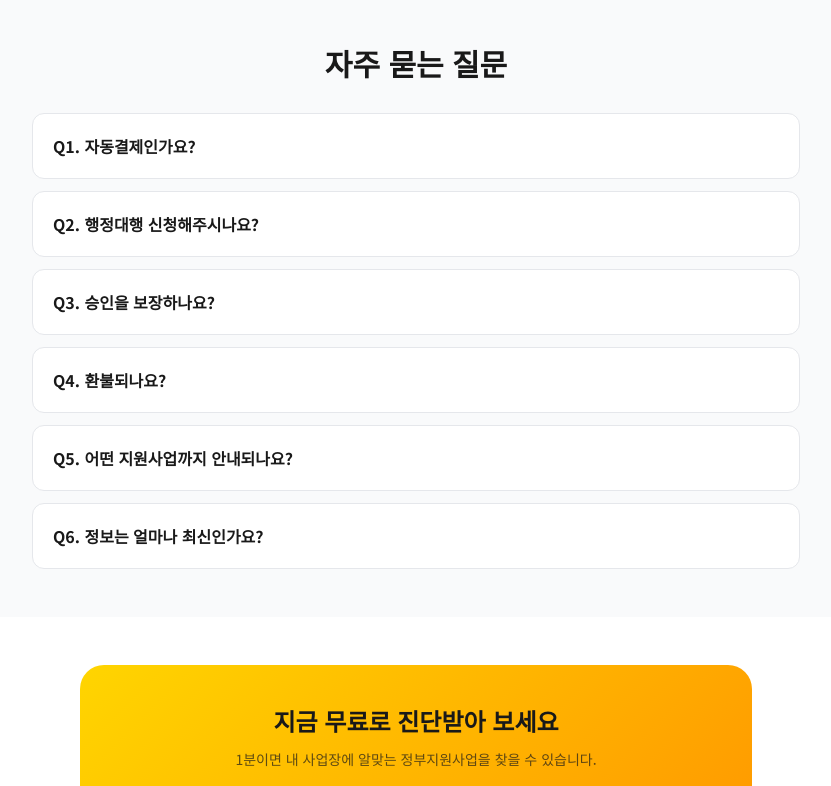
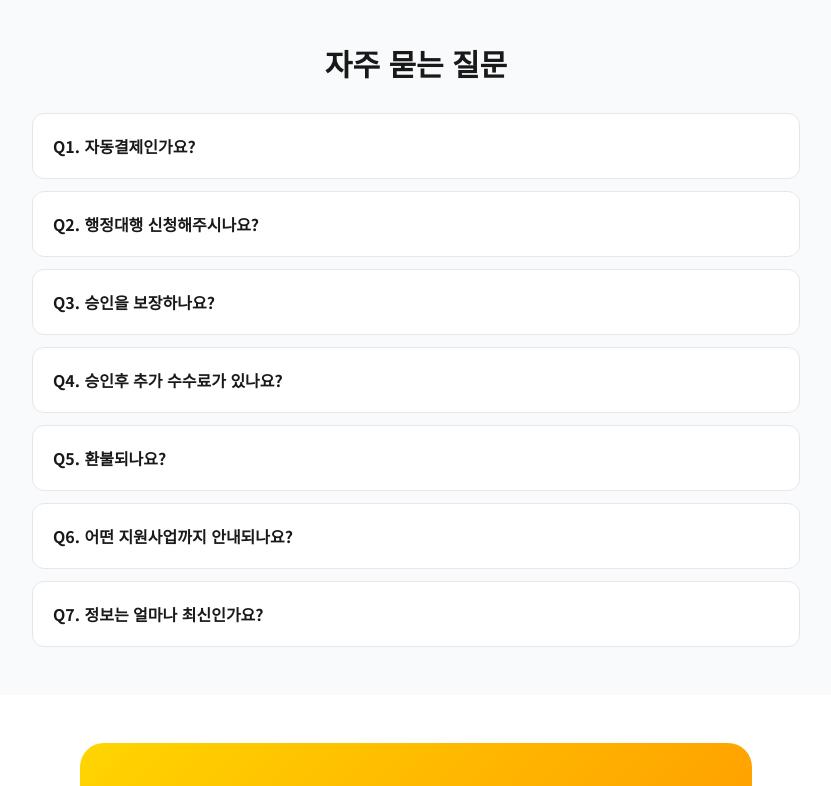
Before and after one commit to ppfa26/PPFA26, a Next.js app: page / in a window 1280 px wide. Shown: the part 2000-2786 px from the top of the page, without its empty margins (224-1055 px from the left). Built offline with nearby package versions, Linux system fonts and the light colour scheme; no server answers; a web font is replaced by a local one.

Commit message:
FAQ 개편: Q4 '승인후 추가 수수료 없음' 신규 추가, 홈·가격표 FAQ 7개 항목으로 통일 (부가세 별도 FAQ 제거)

```diff
--- a/src/app/page.tsx
+++ b/src/app/page.tsx
@@ -54,7 +54,16 @@ const FAQS = [
     ),
   },
   {
-    q: "Q4. 환불되나요?",
+    q: "Q4. 승인후 추가 수수료가 있나요?",
+    a: (
+      <>
+        없습니다. 행정대행 없이 자문만을 해드리는 플랫폼이며 서비스 이용료 외
+        추가적인 수수료는 없습니다.
+      </>
+    ),
+  },
+  {
+    q: "Q5. 환불되나요?",
     a: (
       <>
         서비스 이용(열람) 전에는 7일 이내 100% 환불 가능합니다. 「전자상거래
@@ -64,7 +73,7 @@ const FAQS = [
     ),
   },
   {
-    q: "Q5. 어떤 지원사업까지 안내되나요?",
+    q: "Q6. 어떤 지원사업까지 안내되나요?",
     a: (
       <>
         정책자금 대출뿐 아니라 정부 지원금, 청년창업사관학교, K-Startup,
@@ -74,7 +83,7 @@ const FAQS = [
     ),
   },
   {
-    q: "Q6. 정보는 얼마나 최신인가요?",
+    q: "Q7. 정보는 얼마나 최신인가요?",
     a: (
       <>
         매일 자동으로 89개 공식 사이트를 크롤링하여 최신 공고를 반영합니다. 또한
--- a/src/app/pricing/page.tsx
+++ b/src/app/pricing/page.tsx
@@ -20,20 +20,20 @@ const PRICING_FAQ = [
     a: "아닙니다. 저희는 정부지원사업을 안내하고 방법을 자문해드리는 플랫폼입니다. 자금 승인 여부는 각 정책자금 정부 기관의 심사에 따라 결정됩니다. 저희 서비스는 대표님에게 알맞는 정부지원사업을 안내하고 신청방법을 자문해드리는 것을 목표로 합니다.",
   },
   {
-    q: "Q4. 환불되나요?",
+    q: "Q4. 승인후 추가 수수료가 있나요?",
+    a: "없습니다. 행정대행 없이 자문만을 해드리는 플랫폼이며 서비스 이용료 외 추가적인 수수료는 없습니다.",
+  },
+  {
+    q: "Q5. 환불되나요?",
     a: "서비스 이용(열람) 전에는 7일 이내 100% 환불 가능합니다. 「전자상거래 등에서의 소비자보호에 관한 법률(전자상거래법)」을 따릅니다. 단, 서비스 이용(열람) 이후에는 관련 법령·법규에 따라 환불이 불가합니다.",
   },
   {
-    q: "Q5. 어떤 지원사업까지 안내되나요?",
+    q: "Q6. 어떤 지원사업까지 안내되나요?",
     a: "정책자금 대출뿐 아니라 정부 지원금, 청년창업사관학교, K-Startup, 예비창업패키지, 창업대학, 지자체 지원사업, 바우처, 각종 인증제도까지 국내 모든 정부 지원 사업을 포괄 안내합니다.",
   },
   {
-    q: "Q6. 정보는 얼마나 최신인가요?",
+    q: "Q7. 정보는 얼마나 최신인가요?",
     a: "매일 자동으로 89개 공식 사이트를 크롤링하여 최신 공고를 반영합니다. 또한 40여 개 부처의 최신 공문 자료를 기반으로 정확한 팩트체크 후 답변합니다.",
-  },
-  {
-    q: "Q7. 부가세 별도인가요?",
-    a: "아닙니다. 모든 표시가격은 부가가치세(VAT)가 포함된 금액입니다. 결제 시 추가로 부과되는 금액은 없습니다.",
   },
 ];
 
```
_ _ _ _ _ _ _
▶ **PROMPT**: The response should repeat every entry above exactly and include none of the pictures.

▶ **ANSWER TO THIS PROBLEM**:
Before and after one commit to ppfa26/PPFA26, a Next.js app: page / in a window 1280 px wide. Shown: the part 2000-2786 px from the top of the page, without its empty margins (224-1055 px from the left). Built offline with nearby package versions, Linux system fonts and the light colour scheme; no server answers; a web font is replaced by a local one.

Commit message:
FAQ 개편: Q4 '승인후 추가 수수료 없음' 신규 추가, 홈·가격표 FAQ 7개 항목으로 통일 (부가세 별도 FAQ 제거)

```diff
--- a/src/app/page.tsx
+++ b/src/app/page.tsx
@@ -54,7 +54,16 @@ const FAQS = [
     ),
   },
   {
-    q: "Q4. 환불되나요?",
+    q: "Q4. 승인후 추가 수수료가 있나요?",
+    a: (
+      <>
+        없습니다. 행정대행 없이 자문만을 해드리는 플랫폼이며 서비스 이용료 외
+        추가적인 수수료는 없습니다.
+      </>
+    ),
+  },
+  {
+    q: "Q5. 환불되나요?",
     a: (
       <>
         서비스 이용(열람) 전에는 7일 이내 100% 환불 가능합니다. 「전자상거래
@@ -64,7 +73,7 @@ const FAQS = [
     ),
   },
   {
-    q: "Q5. 어떤 지원사업까지 안내되나요?",
+    q: "Q6. 어떤 지원사업까지 안내되나요?",
     a: (
       <>
         정책자금 대출뿐 아니라 정부 지원금, 청년창업사관학교, K-Startup,
@@ -74,7 +83,7 @@ const FAQS = [
     ),
   },
   {
-    q: "Q6. 정보는 얼마나 최신인가요?",
+    q: "Q7. 정보는 얼마나 최신인가요?",
     a: (
       <>
         매일 자동으로 89개 공식 사이트를 크롤링하여 최신 공고를 반영합니다. 또한
--- a/src/app/pricing/page.tsx
+++ b/src/app/pricing/page.tsx
@@ -20,20 +20,20 @@ const PRICING_FAQ = [
     a: "아닙니다. 저희는 정부지원사업을 안내하고 방법을 자문해드리는 플랫폼입니다. 자금 승인 여부는 각 정책자금 정부 기관의 심사에 따라 결정됩니다. 저희 서비스는 대표님에게 알맞는 정부지원사업을 안내하고 신청방법을 자문해드리는 것을 목표로 합니다.",
   },
   {
-    q: "Q4. 환불되나요?",
+    q: "Q4. 승인후 추가 수수료가 있나요?",
+    a: "없습니다. 행정대행 없이 자문만을 해드리는 플랫폼이며 서비스 이용료 외 추가적인 수수료는 없습니다.",
+  },
+  {
+    q: "Q5. 환불되나요?",
     a: "서비스 이용(열람) 전에는 7일 이내 100% 환불 가능합니다. 「전자상거래 등에서의 소비자보호에 관한 법률(전자상거래법)」을 따릅니다. 단, 서비스 이용(열람) 이후에는 관련 법령·법규에 따라 환불이 불가합니다.",
   },
   {
-    q: "Q5. 어떤 지원사업까지 안내되나요?",
+    q: "Q6. 어떤 지원사업까지 안내되나요?",
     a: "정책자금 대출뿐 아니라 정부 지원금, 청년창업사관학교, K-Startup, 예비창업패키지, 창업대학, 지자체 지원사업, 바우처, 각종 인증제도까지 국내 모든 정부 지원 사업을 포괄 안내합니다.",
   },
   {
-    q: "Q6. 정보는 얼마나 최신인가요?",
+    q: "Q7. 정보는 얼마나 최신인가요?",
     a: "매일 자동으로 89개 공식 사이트를 크롤링하여 최신 공고를 반영합니다. 또한 40여 개 부처의 최신 공문 자료를 기반으로 정확한 팩트체크 후 답변합니다.",
-  },
-  {
-    q: "Q7. 부가세 별도인가요?",
-    a: "아닙니다. 모든 표시가격은 부가가치세(VAT)가 포함된 금액입니다. 결제 시 추가로 부과되는 금액은 없습니다.",
   },
 ];
 
```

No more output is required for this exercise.